╭─ Records shown

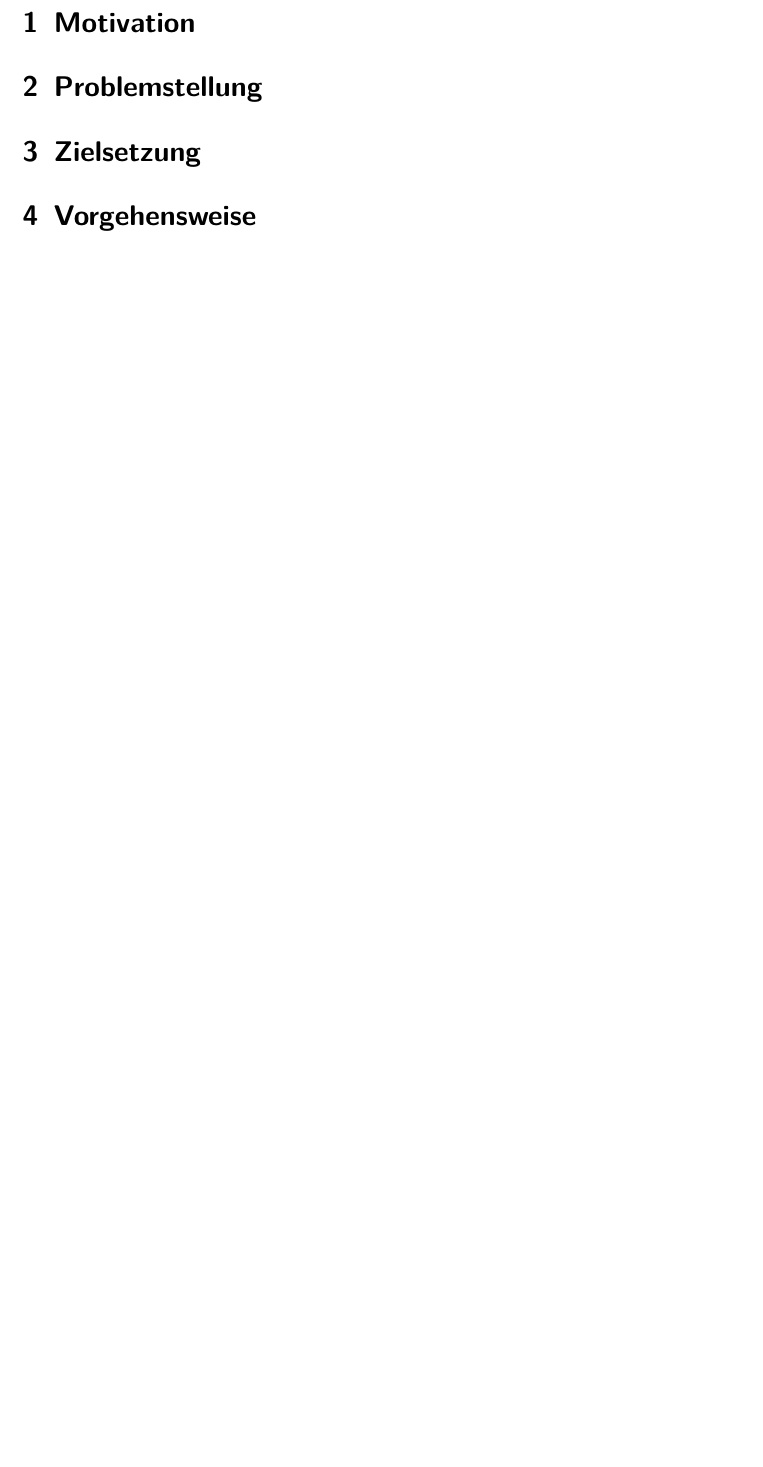
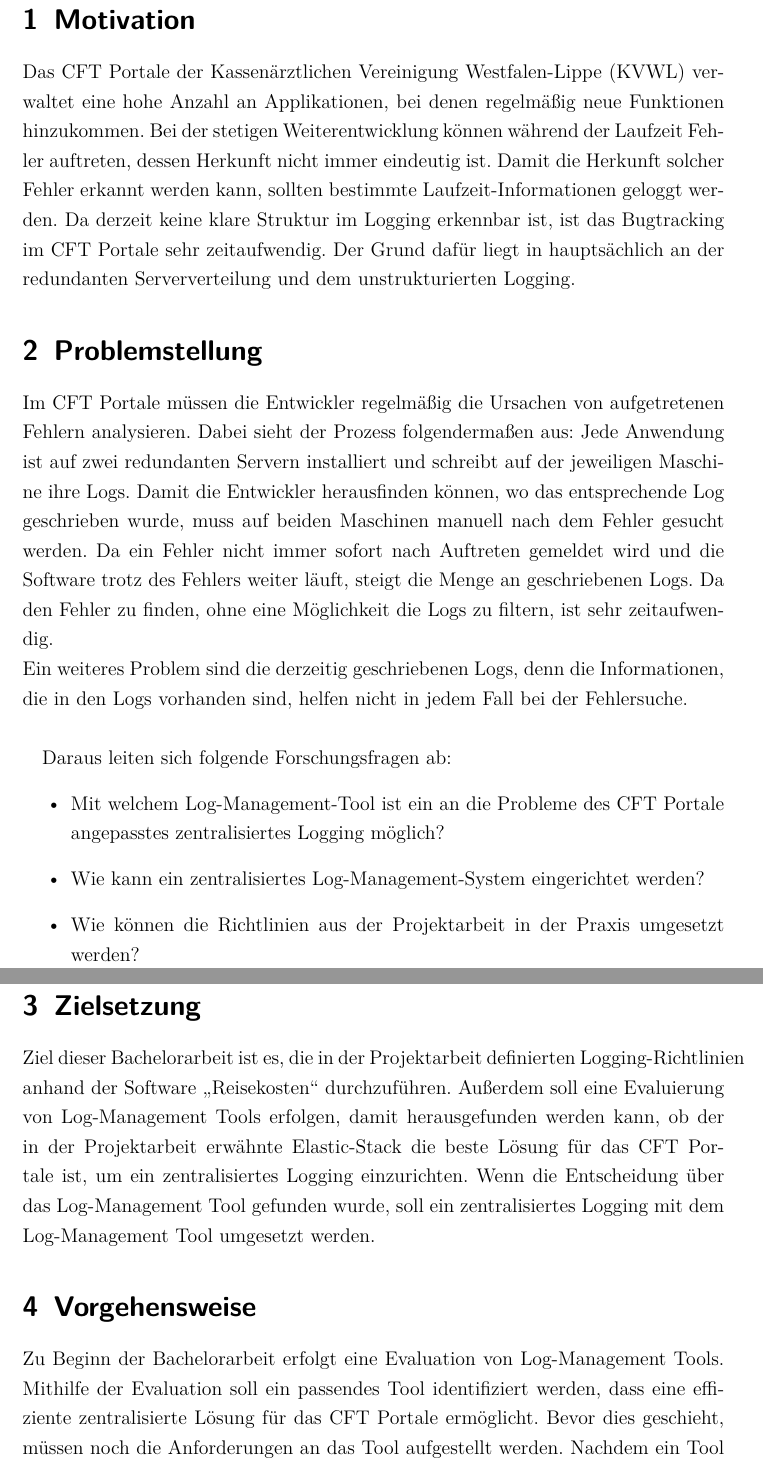
Before and after one commit to kevin-bollich97/Bachelorarbeit, a LaTeX document (main.tex, which reads sections/Expose.tex): part of page 2 of 2 before the commit and two parts of pages 2 and 3 of 3 after it, the two joined at a grey line, cut so that both start at the same text, the shorter picture padded with empty space. Compiled offline with pdfLaTeX.

Commit message:
Expose fertig

```diff
--- a/sections/Expose.tex
+++ b/sections/Expose.tex
@@ -1,7 +1,37 @@
 \section{Motivation}
+
+Das CFT Portale der Kassenärztlichen Vereinigung Westfalen-Lippe (KVWL) verwaltet eine hohe Anzahl an Applikationen, bei denen regelmäßig neue Funktionen hinzukommen.
+Bei der stetigen Weiterentwicklung können während der Laufzeit Fehler auftreten, dessen Herkunft nicht immer eindeutig ist.
+Damit die Herkunft solcher Fehler erkannt werden kann, sollten bestimmte Laufzeit-Informationen geloggt werden.
+Da derzeit keine klare Struktur im Logging erkennbar ist, ist das Bugtracking im CFT Portale sehr zeitaufwendig.
+Der Grund dafür liegt in hauptsächlich an der redundanten Serververteilung und dem unstrukturierten Logging.
+
 
 \section{Problemstellung}
 
+Im CFT Portale müssen die Entwickler regelmäßig die Ursachen von aufgetretenen Fehlern analysieren.
+Dabei sieht der Prozess folgendermaßen aus: Jede Anwendung ist auf zwei redundanten Servern installiert und schreibt auf der jeweiligen Maschine ihre Logs.
+Damit die Entwickler herausfinden können, wo das entsprechende Log geschrieben wurde, muss auf beiden Maschinen manuell nach dem Fehler gesucht werden.
+Da ein Fehler nicht immer sofort nach Auftreten gemeldet wird und die Software trotz des Fehlers weiter läuft, steigt die Menge an geschriebenen Logs.
+Da den Fehler zu finden, ohne eine Möglichkeit die Logs zu filtern, ist sehr zeitaufwendig. \\
+Ein weiteres Problem sind die derzeitig geschriebenen Logs, denn die Informationen, die in den Logs vorhanden sind, helfen nicht in jedem Fall bei der Fehlersuche. \\
+
+Daraus leiten sich folgende Forschungsfragen ab:
+\begin{itemize}
+    \item Mit welchem Log-Management-Tool ist ein an die Probleme des CFT Portale angepasstes zentralisiertes Logging möglich?
+    \item Wie kann ein zentralisiertes Log-Management-System eingerichtet werden?
+    \item Wie können die Richtlinien aus der Projektarbeit in der Praxis umgesetzt werden?
+\end{itemize}
+
+
 \section{Zielsetzung}
 
+Ziel dieser Bachelorarbeit ist es, die in der Projektarbeit definierten Logging-Richtlinien anhand der Software \glqq Reisekosten\grqq{} durchzuführen.
+Außerdem soll eine Evaluierung von Log-Management Tools erfolgen, damit herausgefunden werden kann, ob der in der Projektarbeit erwähnte Elastic-Stack die beste Lösung für das CFT Portale ist, um ein zentralisiertes Logging einzurichten.
+Wenn die Entscheidung über das Log-Management Tool gefunden wurde, soll ein zentralisiertes Logging mit dem Log-Management Tool umgesetzt werden.
+
 \section{Vorgehensweise}
+Zu Beginn der Bachelorarbeit erfolgt eine Evaluation von Log-Management Tools.
+Mithilfe der Evaluation soll ein passendes Tool identifiziert werden, dass eine effiziente zentralisierte Lösung für das CFT Portale ermöglicht.
+Bevor dies geschieht, müssen noch die Anforderungen an das Tool aufgestellt werden.
+Nachdem ein Tool identifiziert wurde, soll ein zentralisierter Logging-Server eingerichtet werden.
```
Also changed, not shown: settings.tex (+8 -8 lines), main.pdf, sections/Expose.tex (14 more changed lines).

╰─

### Task details:
Could you reproduce the entries verbatim, leaving out all pictures?

### Reply to the task:
Before and after one commit to kevin-bollich97/Bachelorarbeit, a LaTeX document (main.tex, which reads sections/Expose.tex): part of page 2 of 2 before the commit and two parts of pages 2 and 3 of 3 after it, the two joined at a grey line, cut so that both start at the same text, the shorter picture padded with empty space. Compiled offline with pdfLaTeX.

Commit message:
Expose fertig

```diff
--- a/sections/Expose.tex
+++ b/sections/Expose.tex
@@ -1,7 +1,37 @@
 \section{Motivation}
+
+Das CFT Portale der Kassenärztlichen Vereinigung Westfalen-Lippe (KVWL) verwaltet eine hohe Anzahl an Applikationen, bei denen regelmäßig neue Funktionen hinzukommen.
+Bei der stetigen Weiterentwicklung können während der Laufzeit Fehler auftreten, dessen Herkunft nicht immer eindeutig ist.
+Damit die Herkunft solcher Fehler erkannt werden kann, sollten bestimmte Laufzeit-Informationen geloggt werden.
+Da derzeit keine klare Struktur im Logging erkennbar ist, ist das Bugtracking im CFT Portale sehr zeitaufwendig.
+Der Grund dafür liegt in hauptsächlich an der redundanten Serververteilung und dem unstrukturierten Logging.
+
 
 \section{Problemstellung}
 
+Im CFT Portale müssen die Entwickler regelmäßig die Ursachen von aufgetretenen Fehlern analysieren.
+Dabei sieht der Prozess folgendermaßen aus: Jede Anwendung ist auf zwei redundanten Servern installiert und schreibt auf der jeweiligen Maschine ihre Logs.
+Damit die Entwickler herausfinden können, wo das entsprechende Log geschrieben wurde, muss auf beiden Maschinen manuell nach dem Fehler gesucht werden.
+Da ein Fehler nicht immer sofort nach Auftreten gemeldet wird und die Software trotz des Fehlers weiter läuft, steigt die Menge an geschriebenen Logs.
+Da den Fehler zu finden, ohne eine Möglichkeit die Logs zu filtern, ist sehr zeitaufwendig. \\
+Ein weiteres Problem sind die derzeitig geschriebenen Logs, denn die Informationen, die in den Logs vorhanden sind, helfen nicht in jedem Fall bei der Fehlersuche. \\
+
+Daraus leiten sich folgende Forschungsfragen ab:
+\begin{itemize}
+    \item Mit welchem Log-Management-Tool ist ein an die Probleme des CFT Portale angepasstes zentralisiertes Logging möglich?
+    \item Wie kann ein zentralisiertes Log-Management-System eingerichtet werden?
+    \item Wie können die Richtlinien aus der Projektarbeit in der Praxis umgesetzt werden?
+\end{itemize}
+
+
 \section{Zielsetzung}
 
+Ziel dieser Bachelorarbeit ist es, die in der Projektarbeit definierten Logging-Richtlinien anhand der Software \glqq Reisekosten\grqq{} durchzuführen.
+Außerdem soll eine Evaluierung von Log-Management Tools erfolgen, damit herausgefunden werden kann, ob der in der Projektarbeit erwähnte Elastic-Stack die beste Lösung für das CFT Portale ist, um ein zentralisiertes Logging einzurichten.
+Wenn die Entscheidung über das Log-Management Tool gefunden wurde, soll ein zentralisiertes Logging mit dem Log-Management Tool umgesetzt werden.
+
 \section{Vorgehensweise}
+Zu Beginn der Bachelorarbeit erfolgt eine Evaluation von Log-Management Tools.
+Mithilfe der Evaluation soll ein passendes Tool identifiziert werden, dass eine effiziente zentralisierte Lösung für das CFT Portale ermöglicht.
+Bevor dies geschieht, müssen noch die Anforderungen an das Tool aufgestellt werden.
+Nachdem ein Tool identifiziert wurde, soll ein zentralisierter Logging-Server eingerichtet werden.
```
Also changed, not shown: settings.tex (+8 -8 lines), main.pdf, sections/Expose.tex (14 more changed lines).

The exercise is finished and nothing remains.